MATERIALS PROVIDED: Begin

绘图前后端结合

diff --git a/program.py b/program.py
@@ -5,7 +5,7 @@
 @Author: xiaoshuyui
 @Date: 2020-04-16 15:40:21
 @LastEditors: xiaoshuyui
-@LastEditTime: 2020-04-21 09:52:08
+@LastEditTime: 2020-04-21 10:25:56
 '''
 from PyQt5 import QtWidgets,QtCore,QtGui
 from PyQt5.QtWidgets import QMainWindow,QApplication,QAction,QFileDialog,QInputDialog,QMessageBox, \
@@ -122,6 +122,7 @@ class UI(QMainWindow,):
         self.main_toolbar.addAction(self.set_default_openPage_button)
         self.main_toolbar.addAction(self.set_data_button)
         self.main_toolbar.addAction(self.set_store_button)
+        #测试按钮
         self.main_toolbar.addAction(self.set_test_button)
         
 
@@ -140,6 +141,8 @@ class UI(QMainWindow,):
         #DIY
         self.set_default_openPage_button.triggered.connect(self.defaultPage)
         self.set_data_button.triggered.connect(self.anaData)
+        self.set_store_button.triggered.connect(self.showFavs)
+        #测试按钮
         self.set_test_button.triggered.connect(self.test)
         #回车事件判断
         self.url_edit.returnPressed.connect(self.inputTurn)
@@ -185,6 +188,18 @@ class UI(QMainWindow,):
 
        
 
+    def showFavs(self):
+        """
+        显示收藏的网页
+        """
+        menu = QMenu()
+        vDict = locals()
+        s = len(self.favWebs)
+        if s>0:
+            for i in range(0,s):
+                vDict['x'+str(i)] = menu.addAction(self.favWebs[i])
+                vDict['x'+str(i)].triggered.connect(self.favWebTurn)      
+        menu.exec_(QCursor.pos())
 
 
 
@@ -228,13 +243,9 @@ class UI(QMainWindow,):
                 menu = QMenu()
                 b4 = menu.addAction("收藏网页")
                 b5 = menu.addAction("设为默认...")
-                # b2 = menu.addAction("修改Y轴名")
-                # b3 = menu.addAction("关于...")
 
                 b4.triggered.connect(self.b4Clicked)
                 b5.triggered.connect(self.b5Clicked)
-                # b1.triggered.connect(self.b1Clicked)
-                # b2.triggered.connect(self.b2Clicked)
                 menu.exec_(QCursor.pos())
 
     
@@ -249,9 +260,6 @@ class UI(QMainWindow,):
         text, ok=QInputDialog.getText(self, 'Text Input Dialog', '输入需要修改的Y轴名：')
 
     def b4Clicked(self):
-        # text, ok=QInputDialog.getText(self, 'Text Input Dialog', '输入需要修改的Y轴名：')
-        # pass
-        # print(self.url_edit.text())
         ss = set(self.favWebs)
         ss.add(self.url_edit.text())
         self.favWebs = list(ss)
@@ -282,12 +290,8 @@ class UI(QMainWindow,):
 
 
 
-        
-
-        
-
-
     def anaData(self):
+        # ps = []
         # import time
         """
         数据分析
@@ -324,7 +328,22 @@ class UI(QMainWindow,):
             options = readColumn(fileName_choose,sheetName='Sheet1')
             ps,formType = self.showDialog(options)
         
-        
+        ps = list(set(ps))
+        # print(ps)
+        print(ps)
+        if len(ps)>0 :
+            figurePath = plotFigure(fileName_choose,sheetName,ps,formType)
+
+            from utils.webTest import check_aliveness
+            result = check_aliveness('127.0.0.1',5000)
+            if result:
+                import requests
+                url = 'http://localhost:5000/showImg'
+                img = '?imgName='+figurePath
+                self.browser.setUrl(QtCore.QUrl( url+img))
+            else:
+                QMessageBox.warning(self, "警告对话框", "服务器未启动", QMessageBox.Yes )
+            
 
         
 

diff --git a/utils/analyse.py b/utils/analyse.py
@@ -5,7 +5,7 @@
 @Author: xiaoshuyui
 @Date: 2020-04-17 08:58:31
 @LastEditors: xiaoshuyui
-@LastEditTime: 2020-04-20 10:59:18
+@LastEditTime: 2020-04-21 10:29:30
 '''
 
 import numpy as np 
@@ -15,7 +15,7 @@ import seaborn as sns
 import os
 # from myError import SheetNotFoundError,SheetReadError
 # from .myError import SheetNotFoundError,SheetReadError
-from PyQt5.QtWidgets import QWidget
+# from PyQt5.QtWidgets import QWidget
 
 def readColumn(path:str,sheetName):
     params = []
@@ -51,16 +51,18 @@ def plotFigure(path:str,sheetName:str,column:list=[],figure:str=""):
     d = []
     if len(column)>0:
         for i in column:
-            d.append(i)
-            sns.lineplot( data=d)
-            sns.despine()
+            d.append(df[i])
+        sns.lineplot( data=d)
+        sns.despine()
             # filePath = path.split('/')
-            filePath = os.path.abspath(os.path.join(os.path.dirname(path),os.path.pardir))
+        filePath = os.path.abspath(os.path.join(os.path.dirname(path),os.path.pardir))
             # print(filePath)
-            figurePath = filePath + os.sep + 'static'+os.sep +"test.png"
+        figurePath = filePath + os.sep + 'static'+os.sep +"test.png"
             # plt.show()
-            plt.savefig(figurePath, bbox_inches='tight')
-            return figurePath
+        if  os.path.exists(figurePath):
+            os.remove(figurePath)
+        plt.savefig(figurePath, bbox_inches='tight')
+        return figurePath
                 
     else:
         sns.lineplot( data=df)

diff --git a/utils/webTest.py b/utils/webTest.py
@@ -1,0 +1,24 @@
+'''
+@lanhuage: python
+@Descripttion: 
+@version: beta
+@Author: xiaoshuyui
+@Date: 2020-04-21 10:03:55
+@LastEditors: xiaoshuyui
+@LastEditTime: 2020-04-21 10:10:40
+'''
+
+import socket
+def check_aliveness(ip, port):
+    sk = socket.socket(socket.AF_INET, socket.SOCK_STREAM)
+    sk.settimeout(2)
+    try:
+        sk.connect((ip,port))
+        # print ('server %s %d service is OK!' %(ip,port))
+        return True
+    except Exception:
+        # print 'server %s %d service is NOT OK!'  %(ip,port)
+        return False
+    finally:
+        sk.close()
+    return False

MATERIALS PROVIDED: End

> [PROBLEM TO SOLVE] Your reply should contain every record, unchanged and complete.

> [RESULT OF THIS EXERCISE]
绘图前后端结合

diff --git a/program.py b/program.py
@@ -5,7 +5,7 @@
 @Author: xiaoshuyui
 @Date: 2020-04-16 15:40:21
 @LastEditors: xiaoshuyui
-@LastEditTime: 2020-04-21 09:52:08
+@LastEditTime: 2020-04-21 10:25:56
 '''
 from PyQt5 import QtWidgets,QtCore,QtGui
 from PyQt5.QtWidgets import QMainWindow,QApplication,QAction,QFileDialog,QInputDialog,QMessageBox, \
@@ -122,6 +122,7 @@ class UI(QMainWindow,):
         self.main_toolbar.addAction(self.set_default_openPage_button)
         self.main_toolbar.addAction(self.set_data_button)
         self.main_toolbar.addAction(self.set_store_button)
+        #测试按钮
         self.main_toolbar.addAction(self.set_test_button)
         
 
@@ -140,6 +141,8 @@ class UI(QMainWindow,):
         #DIY
         self.set_default_openPage_button.triggered.connect(self.defaultPage)
         self.set_data_button.triggered.connect(self.anaData)
+        self.set_store_button.triggered.connect(self.showFavs)
+        #测试按钮
         self.set_test_button.triggered.connect(self.test)
         #回车事件判断
         self.url_edit.returnPressed.connect(self.inputTurn)
@@ -185,6 +188,18 @@ class UI(QMainWindow,):
 
        
 
+    def showFavs(self):
+        """
+        显示收藏的网页
+        """
+        menu = QMenu()
+        vDict = locals()
+        s = len(self.favWebs)
+        if s>0:
+            for i in range(0,s):
+                vDict['x'+str(i)] = menu.addAction(self.favWebs[i])
+                vDict['x'+str(i)].triggered.connect(self.favWebTurn)      
+        menu.exec_(QCursor.pos())
 
 
 
@@ -228,13 +243,9 @@ class UI(QMainWindow,):
                 menu = QMenu()
                 b4 = menu.addAction("收藏网页")
                 b5 = menu.addAction("设为默认...")
-                # b2 = menu.addAction("修改Y轴名")
-                # b3 = menu.addAction("关于...")
 
                 b4.triggered.connect(self.b4Clicked)
                 b5.triggered.connect(self.b5Clicked)
-                # b1.triggered.connect(self.b1Clicked)
-                # b2.triggered.connect(self.b2Clicked)
                 menu.exec_(QCursor.pos())
 
     
@@ -249,9 +260,6 @@ class UI(QMainWindow,):
         text, ok=QInputDialog.getText(self, 'Text Input Dialog', '输入需要修改的Y轴名：')
 
     def b4Clicked(self):
-        # text, ok=QInputDialog.getText(self, 'Text Input Dialog', '输入需要修改的Y轴名：')
-        # pass
-        # print(self.url_edit.text())
         ss = set(self.favWebs)
         ss.add(self.url_edit.text())
         self.favWebs = list(ss)
@@ -282,12 +290,8 @@ class UI(QMainWindow,):
 
 
 
-        
-
-        
-
-
     def anaData(self):
+        # ps = []
         # import time
         """
         数据分析
@@ -324,7 +328,22 @@ class UI(QMainWindow,):
             options = readColumn(fileName_choose,sheetName='Sheet1')
             ps,formType = self.showDialog(options)
         
-        
+        ps = list(set(ps))
+        # print(ps)
+        print(ps)
+        if len(ps)>0 :
+            figurePath = plotFigure(fileName_choose,sheetName,ps,formType)
+
+            from utils.webTest import check_aliveness
+            result = check_aliveness('127.0.0.1',5000)
+            if result:
+                import requests
+                url = 'http://localhost:5000/showImg'
+                img = '?imgName='+figurePath
+                self.browser.setUrl(QtCore.QUrl( url+img))
+            else:
+                QMessageBox.warning(self, "警告对话框", "服务器未启动", QMessageBox.Yes )
+            
 
         
 

diff --git a/utils/analyse.py b/utils/analyse.py
@@ -5,7 +5,7 @@
 @Author: xiaoshuyui
 @Date: 2020-04-17 08:58:31
 @LastEditors: xiaoshuyui
-@LastEditTime: 2020-04-20 10:59:18
+@LastEditTime: 2020-04-21 10:29:30
 '''
 
 import numpy as np 
@@ -15,7 +15,7 @@ import seaborn as sns
 import os
 # from myError import SheetNotFoundError,SheetReadError
 # from .myError import SheetNotFoundError,SheetReadError
-from PyQt5.QtWidgets import QWidget
+# from PyQt5.QtWidgets import QWidget
 
 def readColumn(path:str,sheetName):
     params = []
@@ -51,16 +51,18 @@ def plotFigure(path:str,sheetName:str,column:list=[],figure:str=""):
     d = []
     if len(column)>0:
         for i in column:
-            d.append(i)
-            sns.lineplot( data=d)
-            sns.despine()
+            d.append(df[i])
+        sns.lineplot( data=d)
+        sns.despine()
             # filePath = path.split('/')
-            filePath = os.path.abspath(os.path.join(os.path.dirname(path),os.path.pardir))
+        filePath = os.path.abspath(os.path.join(os.path.dirname(path),os.path.pardir))
             # print(filePath)
-            figurePath = filePath + os.sep + 'static'+os.sep +"test.png"
+        figurePath = filePath + os.sep + 'static'+os.sep +"test.png"
             # plt.show()
-            plt.savefig(figurePath, bbox_inches='tight')
-            return figurePath
+        if  os.path.exists(figurePath):
+            os.remove(figurePath)
+        plt.savefig(figurePath, bbox_inches='tight')
+        return figurePath
                 
     else:
         sns.lineplot( data=df)

diff --git a/utils/webTest.py b/utils/webTest.py
@@ -1,0 +1,24 @@
+'''
+@lanhuage: python
+@Descripttion: 
+@version: beta
+@Author: xiaoshuyui
+@Date: 2020-04-21 10:03:55
+@LastEditors: xiaoshuyui
+@LastEditTime: 2020-04-21 10:10:40
+'''
+
+import socket
+def check_aliveness(ip, port):
+    sk = socket.socket(socket.AF_INET, socket.SOCK_STREAM)
+    sk.settimeout(2)
+    try:
+        sk.connect((ip,port))
+        # print ('server %s %d service is OK!' %(ip,port))
+        return True
+    except Exception:
+        # print 'server %s %d service is NOT OK!'  %(ip,port)
+        return False
+    finally:
+        sk.close()
+    return False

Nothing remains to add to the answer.